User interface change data
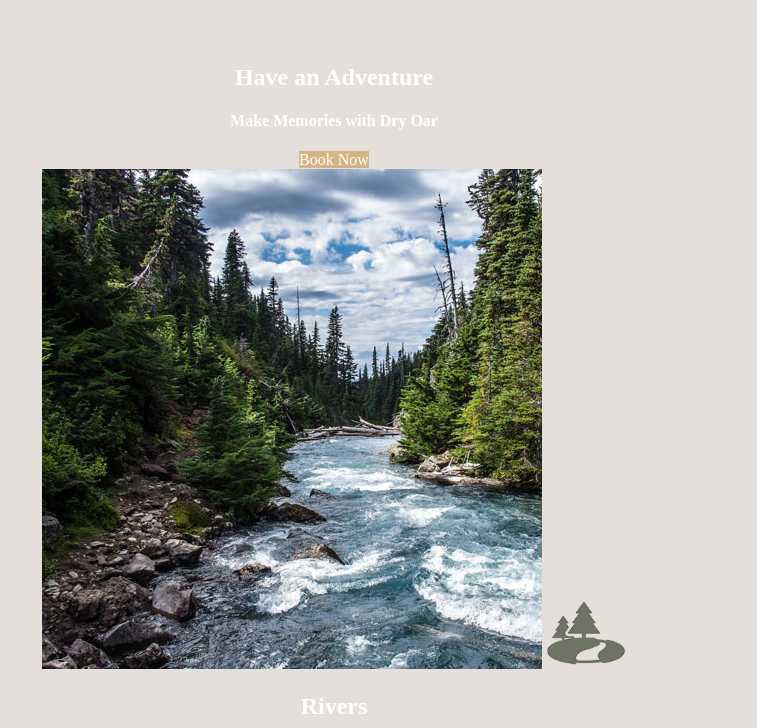
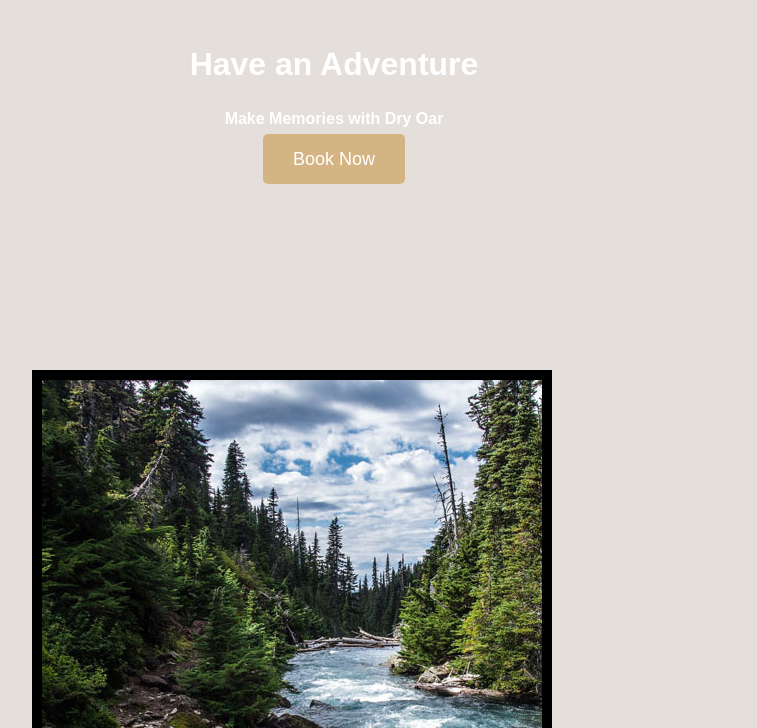
Before and after one commit to trichins02/wdd130, a plain HTML site: page wwr/index.html in a window 1280 px wide. Shown: the part 752-1480 px from the top of the page, without its empty margins (306-1063 px from the left). Drawn offline with Linux system fonts and the light colour scheme.

Commit message:
finished

```diff
--- a/wwr/styles/styles.css
+++ b/wwr/styles/styles.css
@@ -6,6 +6,7 @@ nav a {
     text-align: center;
     color: white;
     text-decoration: none;
+    padding: 35px;
 }
 #hero-msg h1, #hero-msg h4 {
     text-align: center;
@@ -23,6 +24,9 @@ main section {
 body {
     background-color: #E4DFDA;
     color: white;
+    font-family: Arial, Helvetica, sans-serif;
+    margin: 0;
+    padding: 0;
 }
 header {
     background-color: #48A9A6;
@@ -36,6 +40,10 @@ nav a:hover {
     background-color: #D4B483;
     color: white;
     text-decoration: none;
+    font-size: 18px;
+    padding: 15px 30px;
+    margin-top: 50px;
+    border-radius: 5px;
 }
 .book:hover, .join:hover {
     background-color: #D4B483;
@@ -48,10 +56,14 @@ nav a:hover {
 .msg {
     background-color: #E4DFDA;
     color: white;
+    line-height: 1.5em;
+    padding: 35px;
 }
 footer {
     background-color: #4281A4;
     color: white;
+    padding: 25px 50px;
+    margin-top: 200px;
 }
 footer a {
     background-color: #48A9A6;
@@ -68,9 +80,37 @@ footer p {
 footer p a:hover {
     text-decoration: underline;
 }
+footer .social img {
+    padding-top: 15px;
+}
 .logo {
     width: 80px;
 }
 .icon {
     width: 80px;
+    padding-top: 10px;
 }
+.home-title {
+    font-family: 'Rock Salt', 'Bradley Hand', sans-serif;
+    font-size: 2em;
+    margin-top: 10px;
+}
+.msg p {
+    font-size: .8em;
+    padding-bottom: 15px;
+}
+h2 {
+    margin: 0;
+}
+#logo-link {
+    padding-top: 5px;
+}
+.rivers-card, .camping-card, .rapids-card {
+    margin: 200px 0;
+}
+.card-img {
+    border: 10px solid #000000;
+}
+main section img {
+    box-sizing: border-box;
+}
```
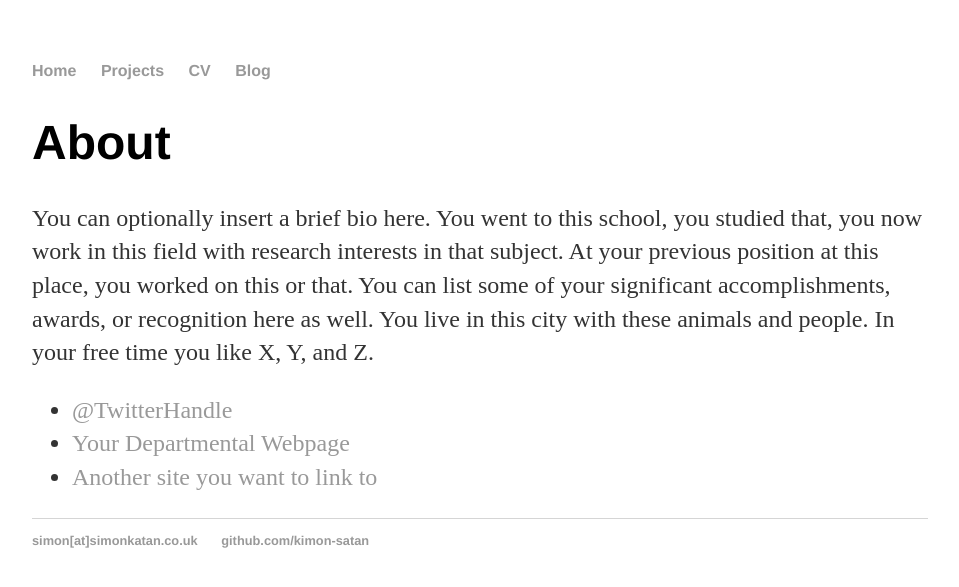
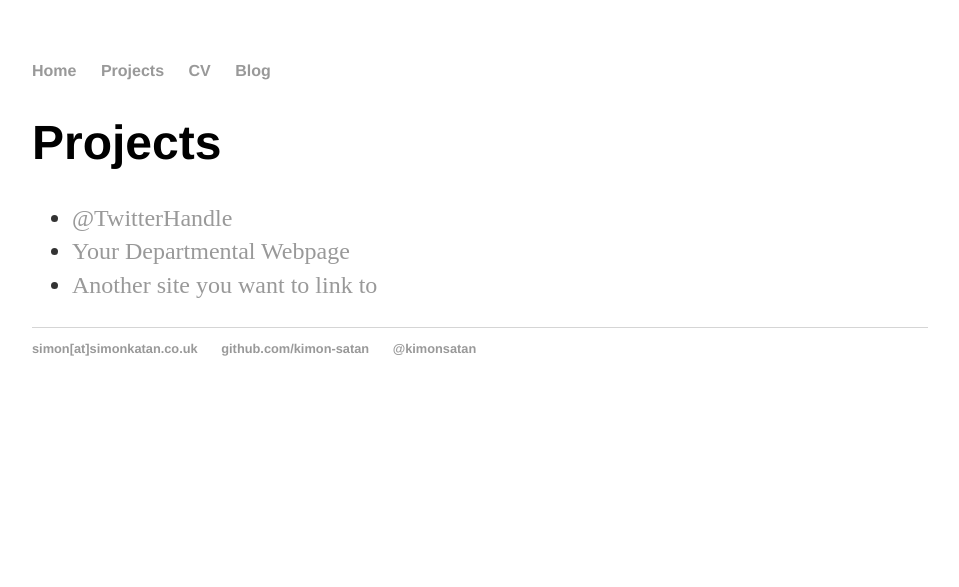
Before and after one commit to kimon-satan/kimon-satan.github.io, a Jekyll site: the page built from about/index.html, in a window 1280 px wide. Shown: the top 587 px of the page, without its empty margins (160-1119 px from the left). Built offline with Jekyll 4.4.1, drawn with Linux system fonts in a browser that asks for light colours.

Commit message:
projects

```diff
--- a/_layouts/default.html
+++ b/_layouts/default.html
@@ -3,7 +3,7 @@
   <head>
     <title>{{ page.title }}</title>
 
-    <link rel="stylesheet" type="text/css" href="/css/main.css">
+    <link rel="stylesheet" type="text/css" href="{{ site.github.url }}/css/main.css">
 
   </head>
 
@@ -27,6 +27,7 @@
    <ul>
    <li><a href="">simon[at]simonkatan.co.uk</a></li>
    <li><a href="https://github.com/kimon-satan">github.com/kimon-satan</a></li>
+   <li><a href="https://twitter.com/kimonsatan">@kimonsatan</a></li>
    </ul>
   </footer>
   </body>
--- a/about/index.html
+++ b/about/index.html
@@ -1,11 +1,11 @@
 ---
 layout: default
-title: About Hank Quinlan
+title: Projects
 ---
 
 		<div class="about">
-			<h1>About</h1>
-			<p>You can optionally insert a brief bio here. You went to this school, you studied that, you now work in this field with research interests in that subject. At your previous position at this place, you worked on this or that. You can list some of your significant accomplishments, awards, or recognition here as well. You live in this city with these animals and people. In your free time you like X, Y, and Z.</p>
+			<h1>Projects</h1>
+			<p></p>
 
 			<ul class="contacts">
 				<li><a href="#">@TwitterHandle</a></li>
```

Assignment> Could you write all the entries out again exactly, but without their pictures?

Solution for this exercise>
Before and after one commit to trichins02/wdd130, a plain HTML site: page wwr/index.html in a window 1280 px wide. Shown: the part 752-1480 px from the top of the page, without its empty margins (306-1063 px from the left). Drawn offline with Linux system fonts and the light colour scheme.

Commit message:
finished

```diff
--- a/wwr/styles/styles.css
+++ b/wwr/styles/styles.css
@@ -6,6 +6,7 @@ nav a {
     text-align: center;
     color: white;
     text-decoration: none;
+    padding: 35px;
 }
 #hero-msg h1, #hero-msg h4 {
     text-align: center;
@@ -23,6 +24,9 @@ main section {
 body {
     background-color: #E4DFDA;
     color: white;
+    font-family: Arial, Helvetica, sans-serif;
+    margin: 0;
+    padding: 0;
 }
 header {
     background-color: #48A9A6;
@@ -36,6 +40,10 @@ nav a:hover {
     background-color: #D4B483;
     color: white;
     text-decoration: none;
+    font-size: 18px;
+    padding: 15px 30px;
+    margin-top: 50px;
+    border-radius: 5px;
 }
 .book:hover, .join:hover {
     background-color: #D4B483;
@@ -48,10 +56,14 @@ nav a:hover {
 .msg {
     background-color: #E4DFDA;
     color: white;
+    line-height: 1.5em;
+    padding: 35px;
 }
 footer {
     background-color: #4281A4;
     color: white;
+    padding: 25px 50px;
+    margin-top: 200px;
 }
 footer a {
     background-color: #48A9A6;
@@ -68,9 +80,37 @@ footer p {
 footer p a:hover {
     text-decoration: underline;
 }
+footer .social img {
+    padding-top: 15px;
+}
 .logo {
     width: 80px;
 }
 .icon {
     width: 80px;
+    padding-top: 10px;
 }
+.home-title {
+    font-family: 'Rock Salt', 'Bradley Hand', sans-serif;
+    font-size: 2em;
+    margin-top: 10px;
+}
+.msg p {
+    font-size: .8em;
+    padding-bottom: 15px;
+}
+h2 {
+    margin: 0;
+}
+#logo-link {
+    padding-top: 5px;
+}
+.rivers-card, .camping-card, .rapids-card {
+    margin: 200px 0;
+}
+.card-img {
+    border: 10px solid #000000;
+}
+main section img {
+    box-sizing: border-box;
+}
```
Before and after one commit to kimon-satan/kimon-satan.github.io, a Jekyll site: the page built from about/index.html, in a window 1280 px wide. Shown: the top 587 px of the page, without its empty margins (160-1119 px from the left). Built offline with Jekyll 4.4.1, drawn with Linux system fonts in a browser that asks for light colours.

Commit message:
projects

```diff
--- a/_layouts/default.html
+++ b/_layouts/default.html
@@ -3,7 +3,7 @@
   <head>
     <title>{{ page.title }}</title>
 
-    <link rel="stylesheet" type="text/css" href="/css/main.css">
+    <link rel="stylesheet" type="text/css" href="{{ site.github.url }}/css/main.css">
 
   </head>
 
@@ -27,6 +27,7 @@
    <ul>
    <li><a href="">simon[at]simonkatan.co.uk</a></li>
    <li><a href="https://github.com/kimon-satan">github.com/kimon-satan</a></li>
+   <li><a href="https://twitter.com/kimonsatan">@kimonsatan</a></li>
    </ul>
   </footer>
   </body>
--- a/about/index.html
+++ b/about/index.html
@@ -1,11 +1,11 @@
 ---
 layout: default
-title: About Hank Quinlan
+title: Projects
 ---
 
 		<div class="about">
-			<h1>About</h1>
-			<p>You can optionally insert a brief bio here. You went to this school, you studied that, you now work in this field with research interests in that subject. At your previous position at this place, you worked on this or that. You can list some of your significant accomplishments, awards, or recognition here as well. You live in this city with these animals and people. In your free time you like X, Y, and Z.</p>
+			<h1>Projects</h1>
+			<p></p>
 
 			<ul class="contacts">
 				<li><a href="#">@TwitterHandle</a></li>
```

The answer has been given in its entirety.